━━ ENTRIES PROVIDED
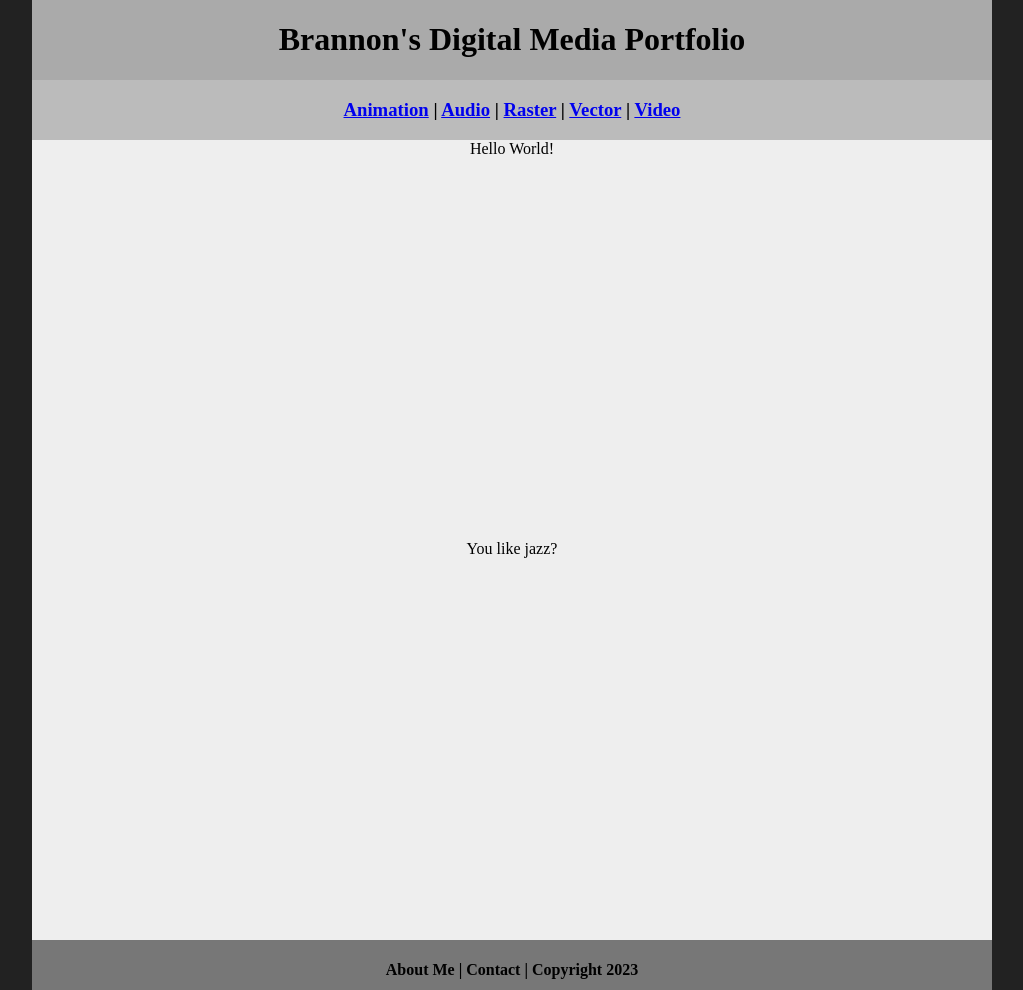
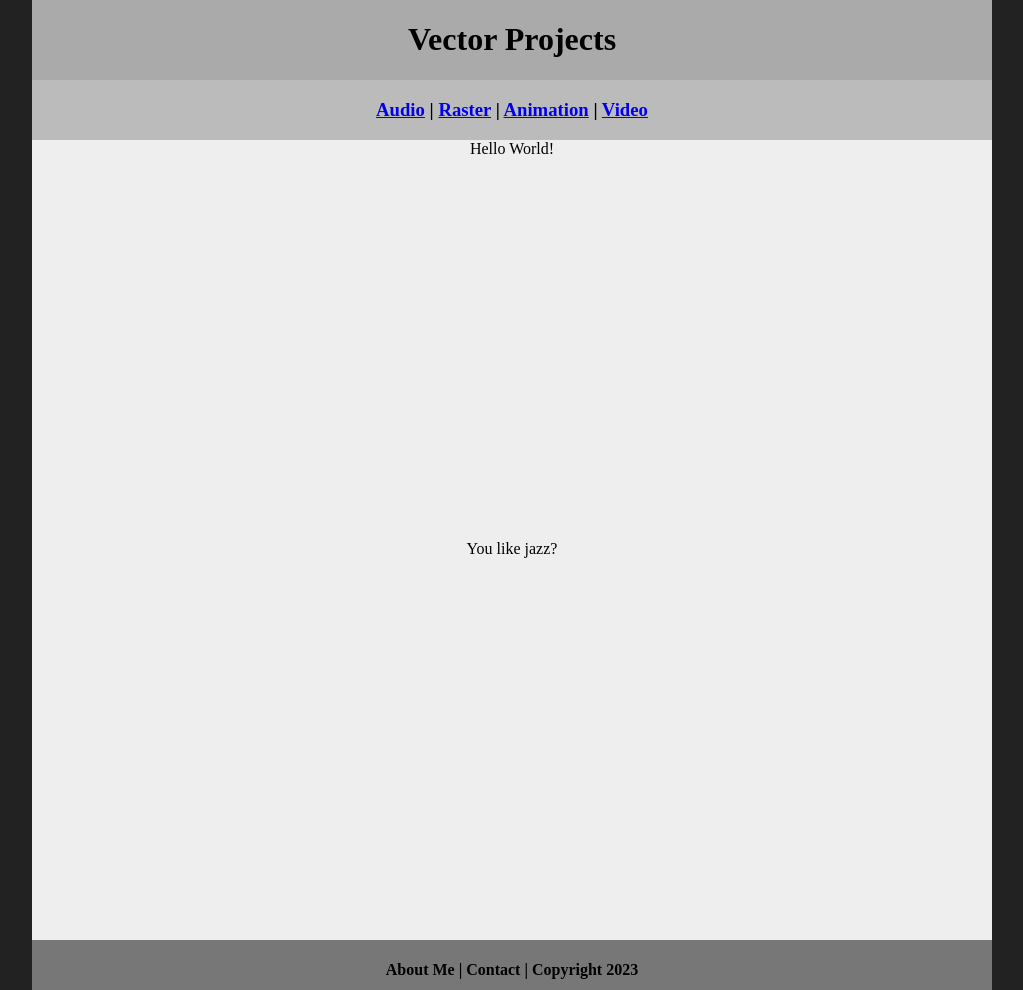
Before and after one commit to meepilee/23-24DigitalMedia, a plain HTML site: page vector/index.html in a window 1280 px wide. Shown: the whole page, without its empty margins (128-1151 px from the left). Drawn offline with Linux system fonts and the light colour scheme; files that its build step writes are made by us from their sources.

Commit message:
Update index.html

```diff
--- a/vector/index.html
+++ b/vector/index.html
@@ -3,16 +3,16 @@
 <head>
 	<!-- This is a comment! Text here will be ignored by the browser. -->
 	<meta charset="UTF-8">
-	<title> Brannon's Digital Media Portfolio </title>
-	<link href="myCSS.css" rel="stylesheet" type="text/css">
+	<title> Vector Projects </title>
+	<link href="../myCSS.css" rel="stylesheet" type="text/css">
 </head>
 <body>
 <div class="container">
   <div class="header">
-  	<h1> Brannon's Digital Media Portfolio </h1>
+  	<h1> Vector Projects </h1>
   </div>
   <div class="nav">
-    <h3><a href="animation\index.html">Animation</a> | <a href="audio\index.html">Audio</a> | <a href="raster\index.html">Raster</a> | <a href="vector\index.html">Vector</a> | <a href="video\index.html">Video</a></h3>
+    <h3> <a href="../audio/index.html">Audio</a> | <a href="../raster/index.html">Raster</a> | <a href="../animation/index.html">Animation</a> | <a href="../video/index.html">Video</a></h3>
   </div>
   <div class="content">Hello World!</div>
   <div class="content">You like jazz?</div>
```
━━━━
TASK TO CARRY OUT: All lines with the word "class" need to be copied from the data above.

RESPONSE TO THIS EXERCISE:
 <div class="container">
   <div class="header">
   <div class="nav">
   <div class="content">Hello World!</div>
   <div class="content">You like jazz?</div>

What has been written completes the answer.